*** Begin section ***
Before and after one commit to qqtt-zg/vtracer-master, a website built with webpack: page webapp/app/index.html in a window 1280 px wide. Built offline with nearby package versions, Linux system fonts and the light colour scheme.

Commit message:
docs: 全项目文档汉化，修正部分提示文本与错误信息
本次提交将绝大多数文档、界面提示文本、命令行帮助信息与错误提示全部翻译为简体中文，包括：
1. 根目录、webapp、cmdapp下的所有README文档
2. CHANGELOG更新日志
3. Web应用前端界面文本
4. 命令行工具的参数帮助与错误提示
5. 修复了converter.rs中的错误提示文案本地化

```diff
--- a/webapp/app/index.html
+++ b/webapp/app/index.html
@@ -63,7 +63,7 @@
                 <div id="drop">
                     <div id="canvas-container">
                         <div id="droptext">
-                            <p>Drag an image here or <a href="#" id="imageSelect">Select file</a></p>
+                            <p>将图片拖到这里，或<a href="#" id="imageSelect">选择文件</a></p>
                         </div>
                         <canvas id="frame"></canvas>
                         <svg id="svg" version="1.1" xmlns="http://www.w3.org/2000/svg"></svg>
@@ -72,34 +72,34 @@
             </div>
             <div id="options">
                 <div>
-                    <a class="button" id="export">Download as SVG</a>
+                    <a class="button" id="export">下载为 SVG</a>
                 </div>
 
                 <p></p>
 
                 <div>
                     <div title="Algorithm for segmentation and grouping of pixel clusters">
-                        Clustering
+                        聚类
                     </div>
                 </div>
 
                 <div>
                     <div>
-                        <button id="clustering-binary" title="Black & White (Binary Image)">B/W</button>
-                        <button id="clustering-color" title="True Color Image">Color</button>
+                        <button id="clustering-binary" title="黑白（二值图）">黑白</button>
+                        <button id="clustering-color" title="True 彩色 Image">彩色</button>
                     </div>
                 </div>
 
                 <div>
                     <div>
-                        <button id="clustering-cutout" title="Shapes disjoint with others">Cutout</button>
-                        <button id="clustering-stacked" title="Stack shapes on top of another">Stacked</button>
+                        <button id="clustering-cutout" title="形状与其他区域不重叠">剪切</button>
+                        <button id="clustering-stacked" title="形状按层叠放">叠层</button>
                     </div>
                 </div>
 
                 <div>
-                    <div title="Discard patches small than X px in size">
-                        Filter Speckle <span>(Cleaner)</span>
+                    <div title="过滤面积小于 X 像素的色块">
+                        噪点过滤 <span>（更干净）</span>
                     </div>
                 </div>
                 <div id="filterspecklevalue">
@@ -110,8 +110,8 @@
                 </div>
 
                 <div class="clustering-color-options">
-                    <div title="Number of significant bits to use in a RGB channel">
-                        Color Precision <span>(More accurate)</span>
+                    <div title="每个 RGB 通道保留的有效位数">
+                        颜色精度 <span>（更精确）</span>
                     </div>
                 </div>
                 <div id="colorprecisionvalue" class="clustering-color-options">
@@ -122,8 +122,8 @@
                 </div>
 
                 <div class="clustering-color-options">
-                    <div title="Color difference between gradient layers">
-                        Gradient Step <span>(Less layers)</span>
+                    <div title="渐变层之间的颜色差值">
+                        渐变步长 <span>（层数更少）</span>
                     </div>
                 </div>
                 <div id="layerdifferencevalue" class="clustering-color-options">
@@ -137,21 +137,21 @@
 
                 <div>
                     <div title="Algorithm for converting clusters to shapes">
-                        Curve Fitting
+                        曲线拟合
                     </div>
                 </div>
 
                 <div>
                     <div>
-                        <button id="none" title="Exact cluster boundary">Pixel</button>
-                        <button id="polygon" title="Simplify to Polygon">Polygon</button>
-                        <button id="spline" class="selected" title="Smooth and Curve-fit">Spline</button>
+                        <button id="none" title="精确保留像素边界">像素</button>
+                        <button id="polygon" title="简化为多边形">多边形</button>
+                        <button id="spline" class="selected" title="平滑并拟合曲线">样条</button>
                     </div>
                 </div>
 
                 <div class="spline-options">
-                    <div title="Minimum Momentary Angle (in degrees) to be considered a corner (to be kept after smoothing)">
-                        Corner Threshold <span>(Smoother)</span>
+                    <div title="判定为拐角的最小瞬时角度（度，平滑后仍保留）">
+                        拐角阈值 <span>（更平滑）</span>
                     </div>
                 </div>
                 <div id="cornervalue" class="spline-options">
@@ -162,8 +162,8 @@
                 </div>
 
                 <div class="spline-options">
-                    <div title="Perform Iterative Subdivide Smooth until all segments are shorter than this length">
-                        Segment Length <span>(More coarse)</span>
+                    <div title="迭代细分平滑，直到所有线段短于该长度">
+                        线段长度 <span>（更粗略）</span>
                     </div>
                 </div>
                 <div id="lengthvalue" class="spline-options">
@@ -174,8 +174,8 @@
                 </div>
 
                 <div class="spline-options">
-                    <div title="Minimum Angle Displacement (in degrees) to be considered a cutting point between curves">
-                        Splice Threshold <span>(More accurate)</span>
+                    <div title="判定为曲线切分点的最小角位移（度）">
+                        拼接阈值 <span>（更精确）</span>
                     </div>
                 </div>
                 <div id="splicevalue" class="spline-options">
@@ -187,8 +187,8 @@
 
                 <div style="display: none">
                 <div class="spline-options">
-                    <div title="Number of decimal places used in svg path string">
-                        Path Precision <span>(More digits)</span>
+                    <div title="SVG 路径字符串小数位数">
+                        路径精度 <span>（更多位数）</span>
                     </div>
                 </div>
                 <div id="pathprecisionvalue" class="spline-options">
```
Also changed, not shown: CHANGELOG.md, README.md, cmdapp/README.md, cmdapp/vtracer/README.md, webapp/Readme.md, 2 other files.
*** End section ***
◆ EXERCISE OBJECTIVE:
Your answer should be one number, the count of lines above that hold "More".

◆ OUTPUT FOR THIS EXERCISE:
4